Hybrid cars are very popular in California, but they still make up a tiny percent of vehicles. How is that rate of adoption doubled or tripled in the next decade?


Ohh soooo LA

So far this summer, I’ve driven through about 10 states, happily noticing many hybrid cars along the way, even in so-called ‘red states’. Whether it’s a green statement, or a statement against foreign oil, hybrid fans are everywhere.

Of course, in LA there are moments when, judging by all the hybrids, one might believe that real automotive change has already happened, but the facts simply don’t support such a perception.

Perceptual reality

Last night my niece was watching Legally Blond, and as I watched a few minutes of the movie, I thought about how much such shows shape the perceptions many people have of Angelenos. ‘Like, hey dude. Let’s have some sushi and buy some Versace for Freddy the chihuahua.’

But that’s oh so West LA.

On the other hand, I was at party Saturday night in Glassel Park, an East LA neighborhood, (although it’s not really East LA), where one of my friends was showing off his new truck, a giant Ford F250.

“Why such a big truck,” someone asked?

“I just like big trucks.”

“What about gas prices,” another asked?

“I don’t care,” he responded. “I’ll worry about that when it becomes a problem.”

Certainly, there are times, especially in some LA neighborhoods, when it seems like everyone in LA drives a hybrid, but if you really stop and look around, hybrids are everywhere, but still only in small percentages overall. BMWs, for instance, are still much more common. Similarly, in the parking lot of the party I attended Saturday, where a few hundred guests showed up, I only noticed one hybrid. Mine.

Yet, in the next decade, hybrid adoption has been predicted to increase from less than 3 percent today, to over 20 percent in 2020. How? Why?

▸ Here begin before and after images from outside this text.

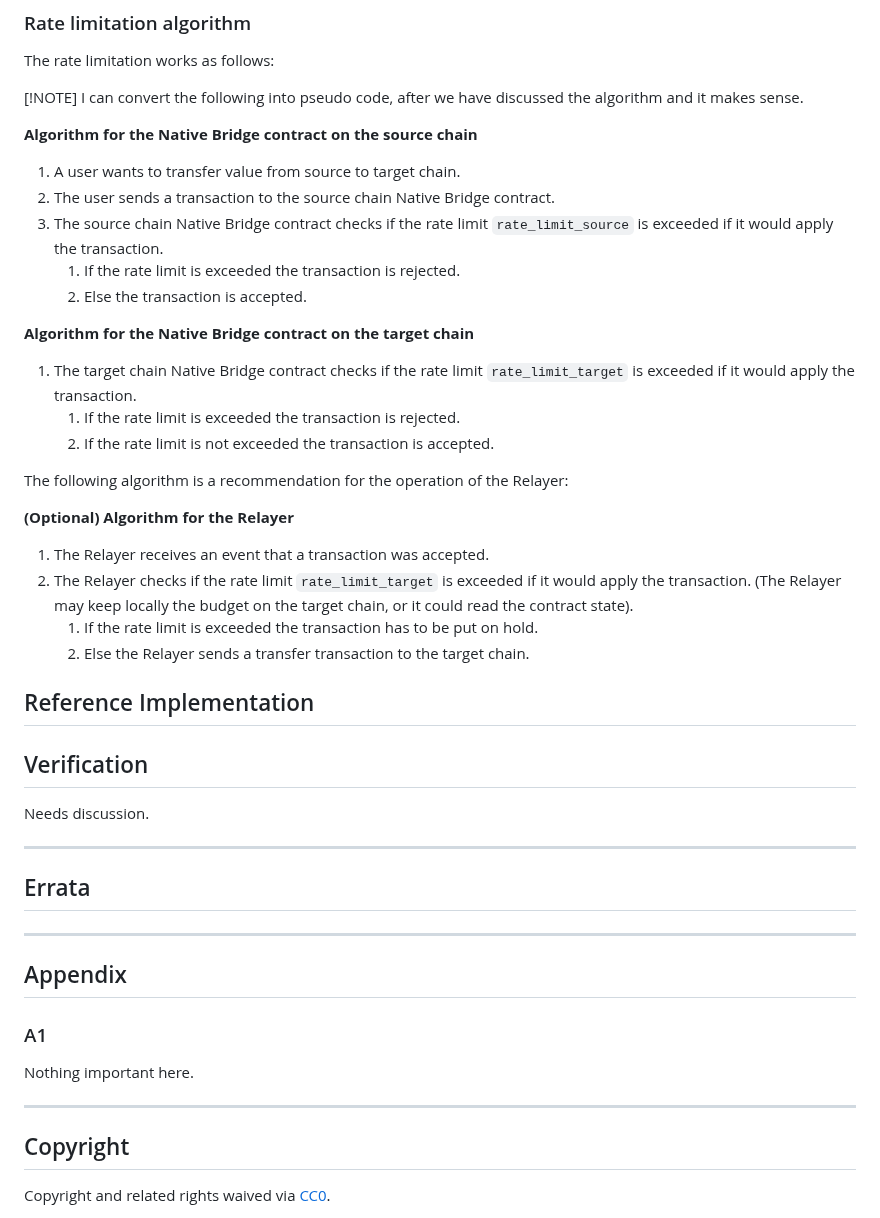
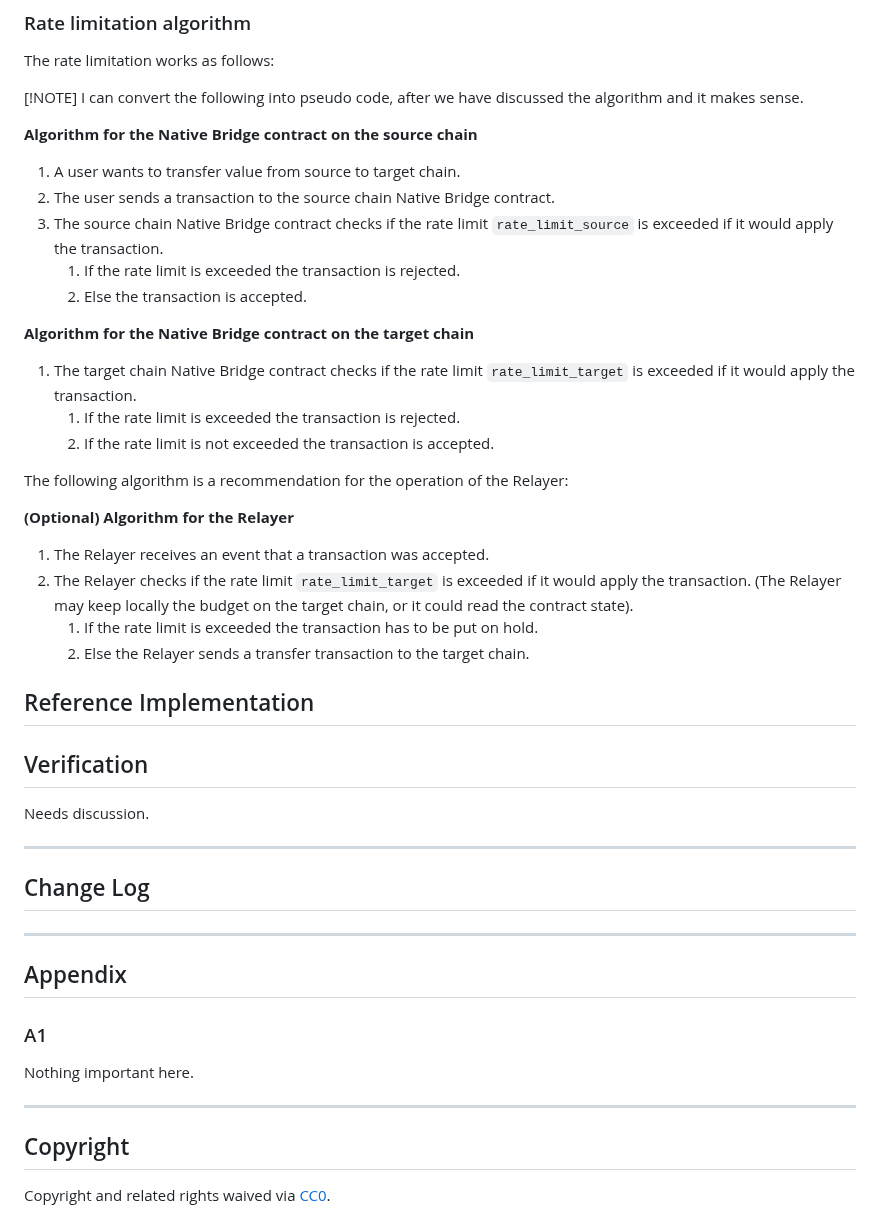
Before and after one commit to movementlabsxyz/MIP, a Markdown page: MIP/mip-74/README.md, the part around one of its changes. Rendered like a GitHub page.

Commit message:
Use change log instea dof errata.

```diff
--- a/MIP/mip-74/README.md
+++ b/MIP/mip-74/README.md
@@ -94,6 +95,7 @@ The rate limitation works as follows:
 I can convert the following into pseudo code, after we have discussed the algorithm and it makes sense.
 
 **Algorithm for the Native Bridge contract on the source chain**
+
 1. A user wants to transfer value from source to target chain.
 1. The user sends a transaction to the source chain Native Bridge contract.
 1. The source chain Native Bridge contract checks if the rate limit `rate_limit_source` is exceeded if it would apply the transaction.
@@ -101,6 +103,7 @@ I can convert the following into pseudo code, after we have discussed the algori
     1. Else the transaction is accepted.
 
 **Algorithm for the Native Bridge contract on the target chain**
+
 1. The target chain Native Bridge contract checks if the rate limit `rate_limit_target` is exceeded if it would apply the transaction.
     1. If the rate limit is exceeded the transaction is rejected.
     1. If the rate limit is not exceeded the transaction is accepted.
@@ -108,12 +111,11 @@ I can convert the following into pseudo code, after we have discussed the algori
 The following algorithm is a recommendation for the operation of the Relayer:
 
 **(Optional) Algorithm for the Relayer**
+
 1. The Relayer receives an event that a transaction was accepted.
 1. The Relayer checks if the rate limit `rate_limit_target` is exceeded if it would apply the transaction. (The Relayer may keep locally the budget on the target chain, or it could read the contract state).
     1. If the rate limit is exceeded the transaction has to be put on hold.
     1. Else the Relayer sends a transfer transaction to the target chain.
-
-
 
 ## Reference Implementation
 
@@ -123,16 +125,18 @@ Needs discussion.
 
 ---
 
-## Errata
+## Change Log
 
 ---
 
 ## Appendix
 
 ### A1
+
 Nothing important here.
 
 ---
+
 ## Copyright
 
 Copyright and related rights waived via [CC0](../LICENSE.md).
```
Also changed, not shown: other parts of MIP/mip-74/README.md (+1 -0 lines).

It seems most automakers can easily achieve upcoming CAFE regulations without adding much new hybrid technology, especially when methodologies for determining fuel economy are so skewed towards highway fuel economy. Porsche, the most impacted automaker in terms of CAFE for example, believes that just 15 percent hybrid is enough to make their gas-guzzling fleet achieve CAFE requirements.

So, what forces 20 or even 25 percent? New regulations? Much higher gas prices? Lithium? All of the above?

Many automakers, for instance, don’t seem to agree with such bullish hybrid forecasts. Instead of a real effort into hybrids, Nissan for instance, seems more content with trying to achieve 10 percent EV penetration, while Chrysler seems focused on conventional, although Euro-styled, compact and micro-cars. Similarly, GM’s continued focus on mild hybrids seems just as hybrid-doubtful, and even after a decade of hybrid sales, Honda seems uncertain if not totally confused.

Of course, hot kid on the block, Hyundai is more in line with hybrid-bullish Toyota and Ford.

Yet, if automakers, powertrain forecasters, battery analysts, energy hawks and policy-makers are studying the same data, why are the forecasts and favored technologies still so diverse?

It seems numerous breakthroughs across many different technologies could force automakers to almost instantly make major changes to their lineups and to their long term plans. Calling Heisenberg!

Inevitably, great change is coming, possibly even sooner than expected. That change, however, probably won’t end up looking anything like being predicted today. Consequently, if there is a skill that seems essential for automakers heading into the future, it seems to be nimbleness. Unfortunately, that skill is lacking throughout the entire auto industry.

Until such breakthroughs, marketing – perception – seems to be automakers’ favored technology.

As for me, I’m heading out for some sushi and then to Rodeo Drive. My dog needs a new collar.